According to the Telegraph, these are the ‘top 35 most irritating restaurant faux-pas’. They go on to say …
As a restaurateur with two businesses listed on TripAdvisor, we noticed a change when Priceline bought TripAdvisor. Apart from the modernised interface, the slight colour change and a few other updates, the biggest change I noticed as a business owner was the introduction of paid-for listings.
I read a letter from Tucker Max in the book Choose Yourself! which I thought totally on point about dealing with negative online trolls. It was written to James Altucher about his blog, but can equally apply to any field where you get public feedback. Here is the letter, and I also recommend the book (link above).

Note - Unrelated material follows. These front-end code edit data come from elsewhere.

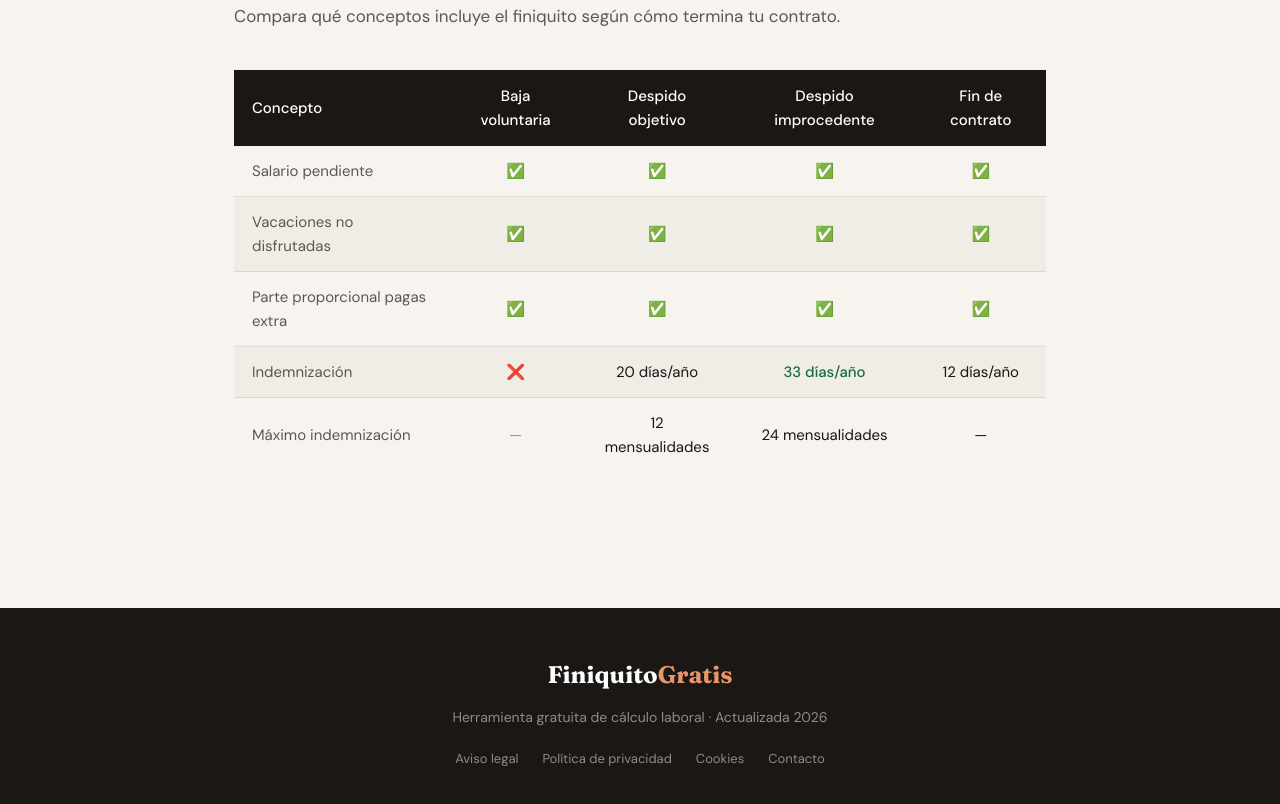
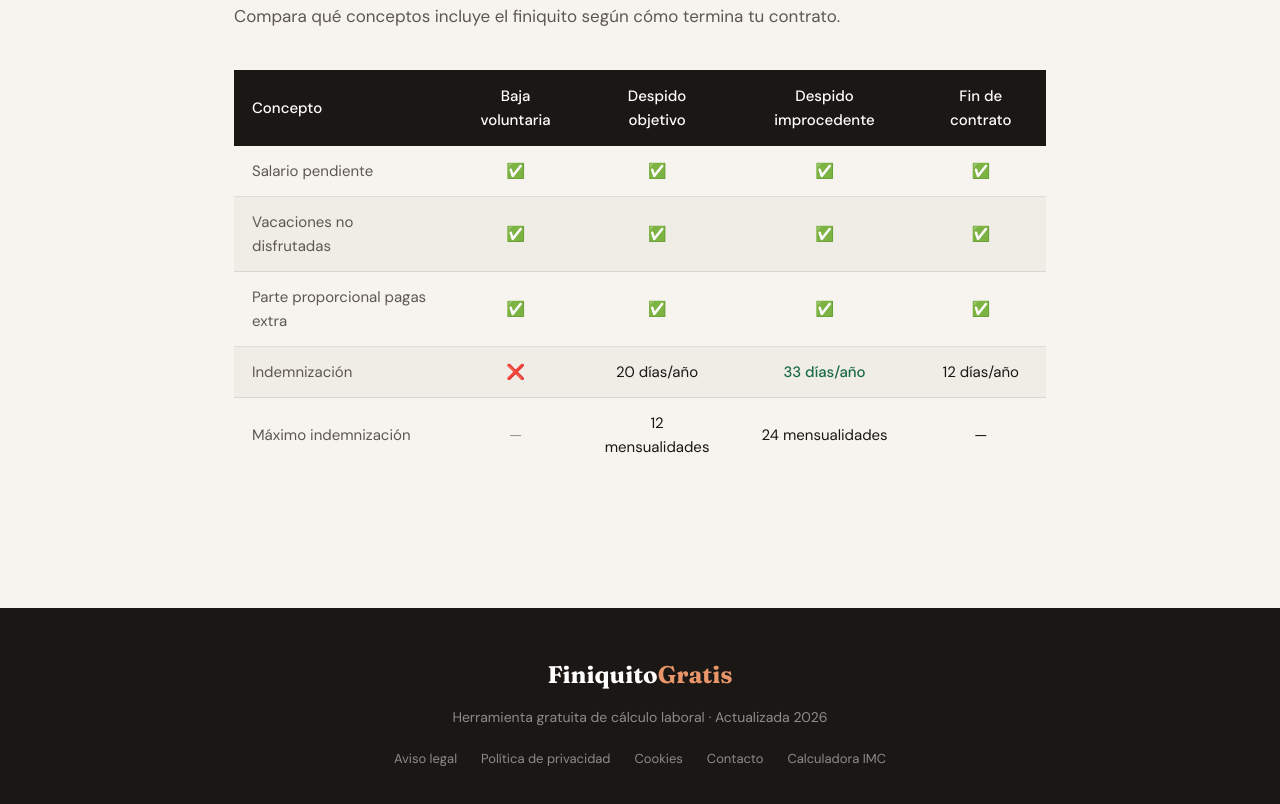
Before and after one commit to jmartintechit-blip/calculadora-finiquito, a plain HTML site: page index.html in a window 1280 px wide. Shown: the part 3088-3892 px from the top of the page. Drawn offline with Linux system fonts and the light colour scheme.

Commit message:
interlazar webs

```diff
--- a/index.html
+++ b/index.html
@@ -1236,6 +1236,7 @@
     <a href="politica-privacidad.html">Política de privacidad</a>
     <a href="politica-cookies.html">Cookies</a>
     <a href="contacto.html">Contacto</a>
+    <a href="https://imcgratis.com">Calculadora IMC</a>
   </div>
 </footer>
 
```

Or why your Espresso costs that much.
Back in December 2015, Hannah C from North Yorkshire left an angry TripAdvisor review for Bennett’s Cafe and Bistro in High Petergate complaining that she was on a tight budget and still charged £2 for a cup of hot water and a slice of lemon.
Why can’t providers share explicit filters?
I have been looking at SONOS as a tool to stream music in my restaurants. It’s a great system with the option to play different music in different rooms, and you can even convert an existing wired system into a SONOS streaming system with a single additional box. The salesman I spoke to told me about hotels that connect up to 42 different speakers so they can offer streaming in different rooms.
(Some Customers think it’s OK to Jump the Queue)
There are lots of delivery partners in London – Deliveroo, Henchman, Jinn, Quiqup, Bring It, Take Eat Easy, Caterwings, etc – and each charges a sizeable percentage to the restaurant as commission for handling orders and providing marketing through their platform. More on that here (Q4 2015) and here (Q1 2016).
Would you bring your own food to a restaurant?
There are two, sometimes conflicting, rules in the restaurant business:
- The restaurant’s duty is to create memorable experiences for the guest
- The restaurant makes and sells food in order to pay its bills and make a profit
In general, when a guest arrives and does what is expected of them – i.e. orders things from your menu that you have carefully designed or selected – and pays the bill we are able to meet both rules. The team can focus on creating a memorable (happy) experience and the restaurant is paid for doing their job well.